>>>>>

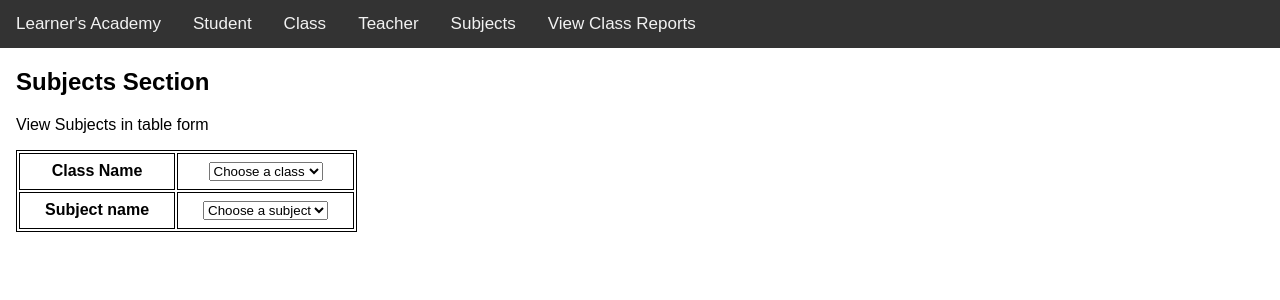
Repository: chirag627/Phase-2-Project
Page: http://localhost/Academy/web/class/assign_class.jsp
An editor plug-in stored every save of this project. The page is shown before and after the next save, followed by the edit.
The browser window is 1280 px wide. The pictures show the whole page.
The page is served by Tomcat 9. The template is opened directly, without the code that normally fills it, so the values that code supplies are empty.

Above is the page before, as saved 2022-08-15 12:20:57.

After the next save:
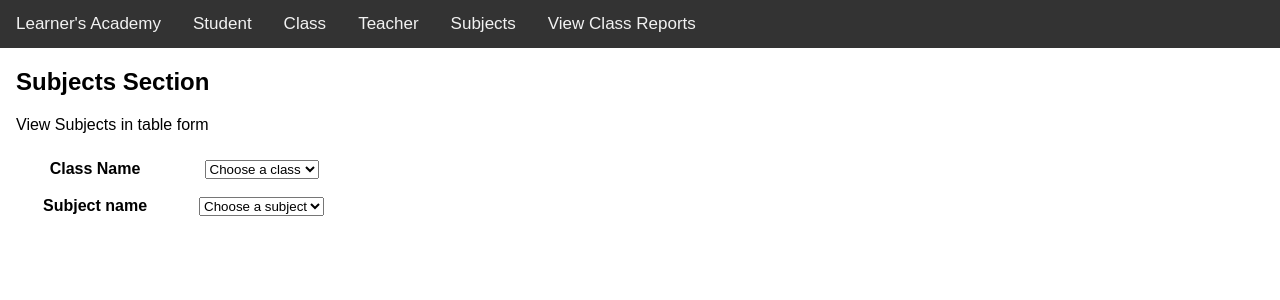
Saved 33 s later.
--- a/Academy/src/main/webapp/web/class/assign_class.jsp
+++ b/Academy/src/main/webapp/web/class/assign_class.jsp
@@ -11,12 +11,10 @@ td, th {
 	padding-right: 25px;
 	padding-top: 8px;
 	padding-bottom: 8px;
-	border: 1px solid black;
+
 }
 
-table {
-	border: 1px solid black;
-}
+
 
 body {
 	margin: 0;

<<<<<
>>>>>

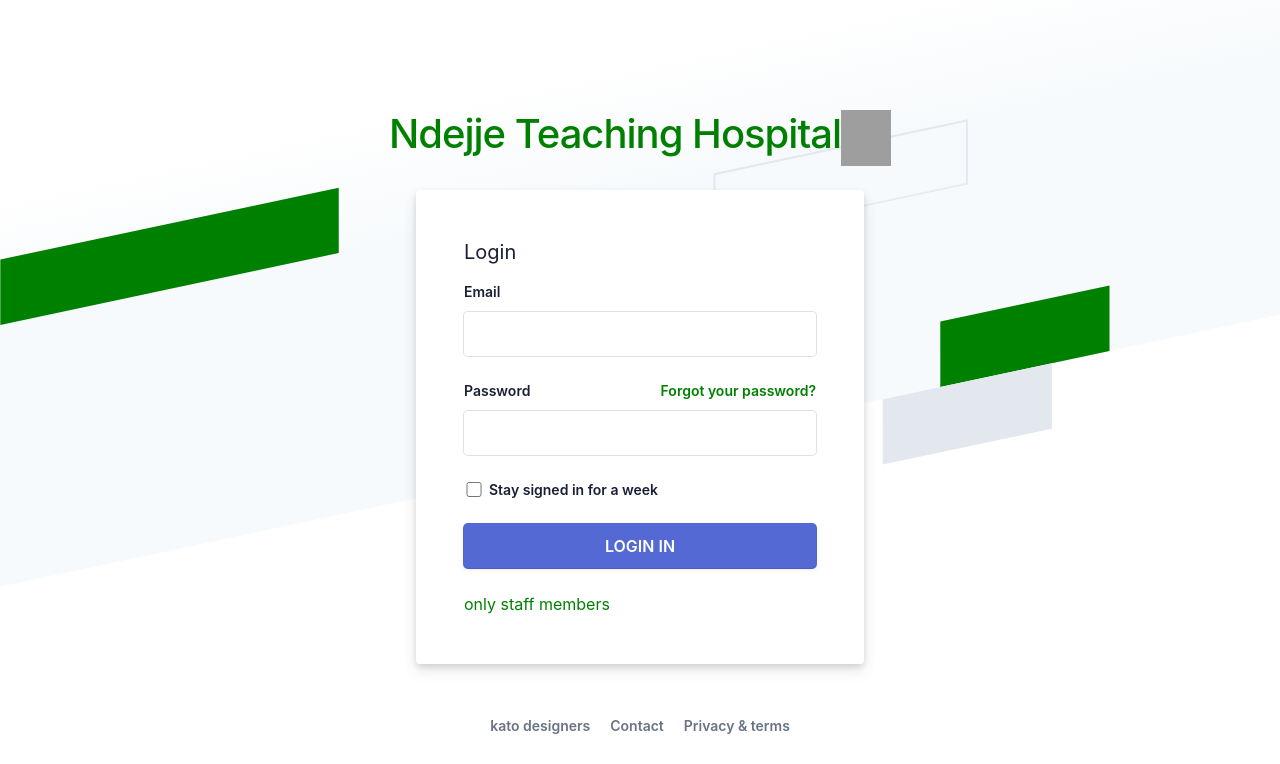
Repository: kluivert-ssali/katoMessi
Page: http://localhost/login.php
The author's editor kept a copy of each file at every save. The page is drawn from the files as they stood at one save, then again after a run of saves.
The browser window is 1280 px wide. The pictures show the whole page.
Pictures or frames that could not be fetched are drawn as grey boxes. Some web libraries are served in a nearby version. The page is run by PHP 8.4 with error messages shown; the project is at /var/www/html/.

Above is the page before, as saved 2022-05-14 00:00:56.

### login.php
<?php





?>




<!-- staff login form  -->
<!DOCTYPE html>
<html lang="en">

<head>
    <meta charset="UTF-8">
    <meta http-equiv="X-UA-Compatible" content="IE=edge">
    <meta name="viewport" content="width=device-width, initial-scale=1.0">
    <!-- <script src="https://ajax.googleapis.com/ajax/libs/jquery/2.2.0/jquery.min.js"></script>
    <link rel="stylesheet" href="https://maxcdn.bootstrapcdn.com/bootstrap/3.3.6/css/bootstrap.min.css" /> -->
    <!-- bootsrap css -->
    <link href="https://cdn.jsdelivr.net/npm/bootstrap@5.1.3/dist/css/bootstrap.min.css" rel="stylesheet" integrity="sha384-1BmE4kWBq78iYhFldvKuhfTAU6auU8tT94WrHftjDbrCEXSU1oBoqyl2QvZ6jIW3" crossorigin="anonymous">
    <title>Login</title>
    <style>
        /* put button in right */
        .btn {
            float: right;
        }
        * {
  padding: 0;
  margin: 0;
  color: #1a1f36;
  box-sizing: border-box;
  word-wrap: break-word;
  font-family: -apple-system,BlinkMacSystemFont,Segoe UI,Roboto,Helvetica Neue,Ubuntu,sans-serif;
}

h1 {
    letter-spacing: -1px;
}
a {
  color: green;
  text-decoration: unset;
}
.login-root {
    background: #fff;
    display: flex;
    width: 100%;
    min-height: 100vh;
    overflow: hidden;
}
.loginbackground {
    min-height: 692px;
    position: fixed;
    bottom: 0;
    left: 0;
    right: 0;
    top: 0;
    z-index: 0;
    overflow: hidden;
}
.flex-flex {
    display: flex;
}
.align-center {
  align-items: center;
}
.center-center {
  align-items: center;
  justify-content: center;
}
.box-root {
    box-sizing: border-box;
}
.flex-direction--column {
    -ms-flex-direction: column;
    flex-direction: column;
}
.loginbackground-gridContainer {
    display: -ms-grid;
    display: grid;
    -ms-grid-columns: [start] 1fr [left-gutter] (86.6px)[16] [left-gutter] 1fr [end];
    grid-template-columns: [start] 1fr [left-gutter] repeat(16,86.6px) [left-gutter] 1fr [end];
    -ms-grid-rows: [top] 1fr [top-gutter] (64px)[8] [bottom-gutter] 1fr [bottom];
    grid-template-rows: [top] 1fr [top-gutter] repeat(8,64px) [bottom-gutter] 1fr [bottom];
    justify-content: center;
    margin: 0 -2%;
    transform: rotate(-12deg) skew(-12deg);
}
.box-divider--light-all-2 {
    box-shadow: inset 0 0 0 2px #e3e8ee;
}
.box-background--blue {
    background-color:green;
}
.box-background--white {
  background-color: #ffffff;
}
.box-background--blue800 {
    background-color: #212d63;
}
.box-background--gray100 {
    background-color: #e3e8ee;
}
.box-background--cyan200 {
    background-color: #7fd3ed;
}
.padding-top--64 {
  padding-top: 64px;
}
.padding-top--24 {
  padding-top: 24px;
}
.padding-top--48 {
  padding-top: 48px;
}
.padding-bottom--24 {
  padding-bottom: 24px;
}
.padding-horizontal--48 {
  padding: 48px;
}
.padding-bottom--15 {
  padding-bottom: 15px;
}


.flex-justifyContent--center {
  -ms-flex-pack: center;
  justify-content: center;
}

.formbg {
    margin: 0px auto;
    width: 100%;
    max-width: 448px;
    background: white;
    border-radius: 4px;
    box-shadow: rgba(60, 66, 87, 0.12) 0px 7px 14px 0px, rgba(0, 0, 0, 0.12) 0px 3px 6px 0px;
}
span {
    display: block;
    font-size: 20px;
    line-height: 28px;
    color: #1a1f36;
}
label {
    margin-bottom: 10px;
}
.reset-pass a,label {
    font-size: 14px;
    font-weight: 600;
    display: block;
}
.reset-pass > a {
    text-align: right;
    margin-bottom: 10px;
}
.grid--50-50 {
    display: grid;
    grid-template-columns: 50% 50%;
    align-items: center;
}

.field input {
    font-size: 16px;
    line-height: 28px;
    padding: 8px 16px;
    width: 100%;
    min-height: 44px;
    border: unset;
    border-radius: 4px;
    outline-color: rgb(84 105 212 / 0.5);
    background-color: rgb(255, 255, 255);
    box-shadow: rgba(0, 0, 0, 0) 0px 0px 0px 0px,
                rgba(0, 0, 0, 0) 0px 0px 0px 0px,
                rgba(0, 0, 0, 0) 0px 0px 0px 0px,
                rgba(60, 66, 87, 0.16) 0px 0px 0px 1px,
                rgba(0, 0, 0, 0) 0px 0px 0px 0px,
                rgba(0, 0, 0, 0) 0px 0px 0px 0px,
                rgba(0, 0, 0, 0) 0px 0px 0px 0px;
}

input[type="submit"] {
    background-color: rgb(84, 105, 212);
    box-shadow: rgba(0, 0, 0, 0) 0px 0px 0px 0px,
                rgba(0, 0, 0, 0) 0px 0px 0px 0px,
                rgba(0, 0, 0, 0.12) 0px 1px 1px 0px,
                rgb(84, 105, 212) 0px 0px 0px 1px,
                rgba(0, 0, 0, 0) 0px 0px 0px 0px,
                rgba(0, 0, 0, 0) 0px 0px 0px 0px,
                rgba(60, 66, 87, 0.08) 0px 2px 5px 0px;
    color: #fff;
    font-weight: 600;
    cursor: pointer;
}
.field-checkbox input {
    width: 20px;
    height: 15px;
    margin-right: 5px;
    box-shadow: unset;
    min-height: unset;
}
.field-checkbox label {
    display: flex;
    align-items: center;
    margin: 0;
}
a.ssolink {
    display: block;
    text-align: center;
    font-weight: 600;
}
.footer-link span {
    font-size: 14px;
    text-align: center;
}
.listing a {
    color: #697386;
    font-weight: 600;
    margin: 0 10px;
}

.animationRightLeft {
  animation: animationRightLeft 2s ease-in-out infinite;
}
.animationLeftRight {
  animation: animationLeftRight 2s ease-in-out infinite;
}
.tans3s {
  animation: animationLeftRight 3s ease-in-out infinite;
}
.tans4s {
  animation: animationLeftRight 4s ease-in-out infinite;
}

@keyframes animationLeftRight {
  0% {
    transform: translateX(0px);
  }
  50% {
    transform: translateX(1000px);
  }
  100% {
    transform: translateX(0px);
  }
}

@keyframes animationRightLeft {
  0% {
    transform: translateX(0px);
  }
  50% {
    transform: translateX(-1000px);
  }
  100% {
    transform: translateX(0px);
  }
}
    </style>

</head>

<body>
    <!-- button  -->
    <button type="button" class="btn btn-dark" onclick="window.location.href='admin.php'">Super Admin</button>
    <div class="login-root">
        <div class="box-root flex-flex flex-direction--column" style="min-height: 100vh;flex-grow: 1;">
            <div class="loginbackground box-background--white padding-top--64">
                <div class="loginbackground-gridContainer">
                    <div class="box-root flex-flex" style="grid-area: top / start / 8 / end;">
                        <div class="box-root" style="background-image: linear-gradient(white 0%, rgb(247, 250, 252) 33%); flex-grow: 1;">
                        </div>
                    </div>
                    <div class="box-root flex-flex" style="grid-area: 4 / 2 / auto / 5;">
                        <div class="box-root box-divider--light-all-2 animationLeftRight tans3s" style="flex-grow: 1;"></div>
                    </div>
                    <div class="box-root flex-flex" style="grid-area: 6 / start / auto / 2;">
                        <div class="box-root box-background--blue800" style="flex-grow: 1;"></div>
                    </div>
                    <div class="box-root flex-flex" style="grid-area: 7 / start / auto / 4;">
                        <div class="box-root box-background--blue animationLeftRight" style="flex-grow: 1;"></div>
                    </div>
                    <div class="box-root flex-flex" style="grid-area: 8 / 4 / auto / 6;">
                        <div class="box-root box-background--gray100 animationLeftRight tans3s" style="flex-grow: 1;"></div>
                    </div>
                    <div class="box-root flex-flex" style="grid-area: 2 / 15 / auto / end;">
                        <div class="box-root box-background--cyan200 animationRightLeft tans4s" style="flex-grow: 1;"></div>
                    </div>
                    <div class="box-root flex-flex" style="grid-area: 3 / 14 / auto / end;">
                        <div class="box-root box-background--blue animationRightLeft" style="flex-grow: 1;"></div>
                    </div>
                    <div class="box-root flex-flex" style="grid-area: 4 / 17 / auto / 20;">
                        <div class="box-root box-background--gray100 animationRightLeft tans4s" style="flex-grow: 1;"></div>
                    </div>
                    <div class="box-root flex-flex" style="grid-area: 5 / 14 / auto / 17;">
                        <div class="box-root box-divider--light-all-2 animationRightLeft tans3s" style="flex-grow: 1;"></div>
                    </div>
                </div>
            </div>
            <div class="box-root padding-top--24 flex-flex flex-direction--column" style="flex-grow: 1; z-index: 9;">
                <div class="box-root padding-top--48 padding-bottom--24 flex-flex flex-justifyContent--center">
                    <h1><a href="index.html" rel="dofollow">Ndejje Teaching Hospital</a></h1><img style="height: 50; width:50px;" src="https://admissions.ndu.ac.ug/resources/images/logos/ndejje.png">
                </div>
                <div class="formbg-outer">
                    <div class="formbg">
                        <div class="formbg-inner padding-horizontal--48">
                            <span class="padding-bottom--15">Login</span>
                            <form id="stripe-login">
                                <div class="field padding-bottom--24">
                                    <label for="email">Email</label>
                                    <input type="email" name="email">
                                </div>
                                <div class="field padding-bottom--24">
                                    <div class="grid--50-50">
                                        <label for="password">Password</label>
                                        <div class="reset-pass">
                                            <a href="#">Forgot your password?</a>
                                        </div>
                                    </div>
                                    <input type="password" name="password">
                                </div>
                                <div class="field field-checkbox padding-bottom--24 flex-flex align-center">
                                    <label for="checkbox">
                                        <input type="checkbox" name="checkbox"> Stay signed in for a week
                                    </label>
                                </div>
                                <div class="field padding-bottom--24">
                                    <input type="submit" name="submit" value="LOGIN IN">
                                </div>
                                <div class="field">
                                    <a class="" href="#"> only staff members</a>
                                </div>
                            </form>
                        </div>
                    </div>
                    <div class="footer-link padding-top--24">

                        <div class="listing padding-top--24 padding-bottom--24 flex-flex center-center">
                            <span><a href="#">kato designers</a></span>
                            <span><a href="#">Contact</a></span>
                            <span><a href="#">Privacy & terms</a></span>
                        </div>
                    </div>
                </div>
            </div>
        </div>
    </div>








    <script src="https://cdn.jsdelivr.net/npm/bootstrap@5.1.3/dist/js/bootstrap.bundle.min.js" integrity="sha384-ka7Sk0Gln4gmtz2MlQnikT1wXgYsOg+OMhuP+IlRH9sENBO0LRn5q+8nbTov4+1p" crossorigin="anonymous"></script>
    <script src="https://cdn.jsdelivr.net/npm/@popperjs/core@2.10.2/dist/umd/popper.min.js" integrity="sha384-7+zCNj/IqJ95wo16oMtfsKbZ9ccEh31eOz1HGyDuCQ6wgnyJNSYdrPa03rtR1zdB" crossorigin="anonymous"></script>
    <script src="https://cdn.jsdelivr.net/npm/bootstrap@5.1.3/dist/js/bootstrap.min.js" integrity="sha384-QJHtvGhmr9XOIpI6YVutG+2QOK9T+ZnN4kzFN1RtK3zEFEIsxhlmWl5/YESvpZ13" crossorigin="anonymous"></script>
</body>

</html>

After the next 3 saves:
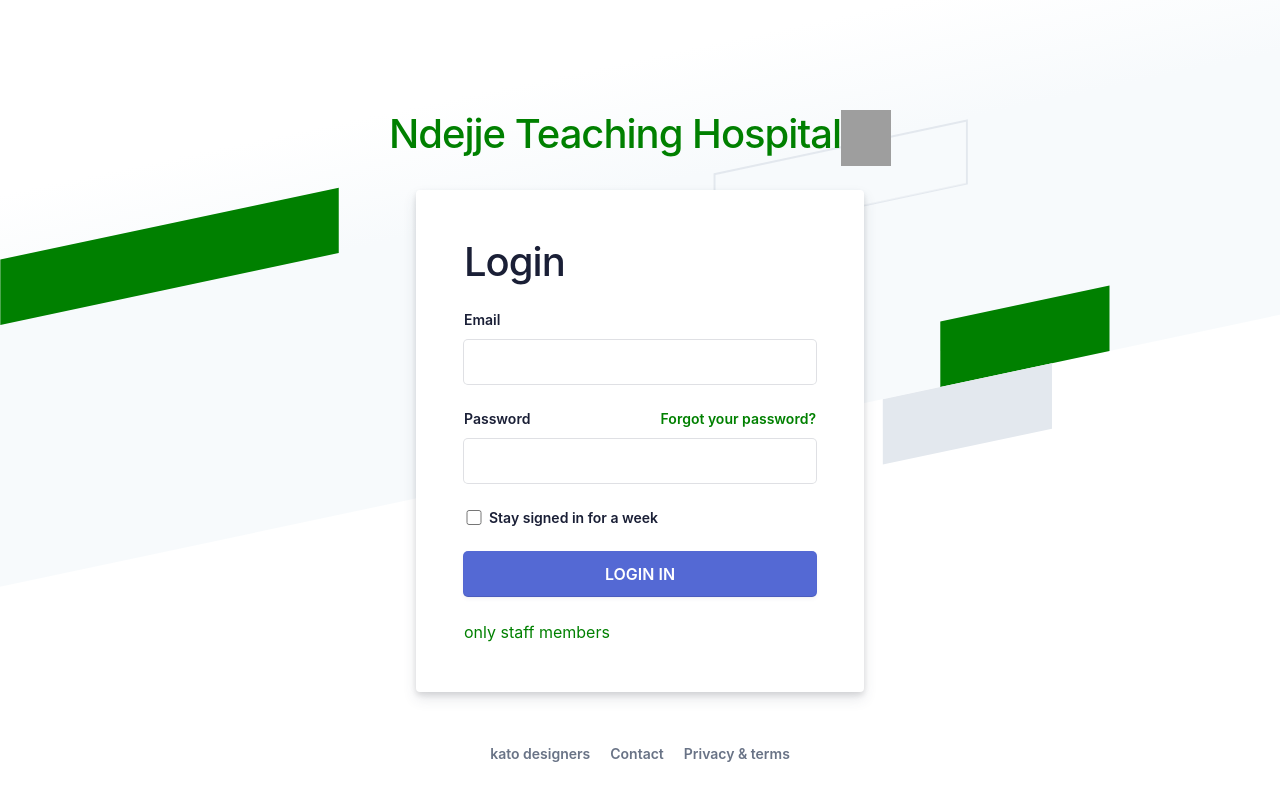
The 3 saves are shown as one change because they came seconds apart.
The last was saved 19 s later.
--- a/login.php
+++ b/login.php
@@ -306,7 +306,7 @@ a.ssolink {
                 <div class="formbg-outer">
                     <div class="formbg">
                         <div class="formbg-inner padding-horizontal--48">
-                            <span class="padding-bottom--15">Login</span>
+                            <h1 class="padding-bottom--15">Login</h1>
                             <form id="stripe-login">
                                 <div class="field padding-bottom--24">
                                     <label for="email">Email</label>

<<<<<

- _EXERCISE DESCRIPTION_:
Among these entries, how many lines include the string "label"? Reply with the number by itself.

- _RESPONSE BOX_:
8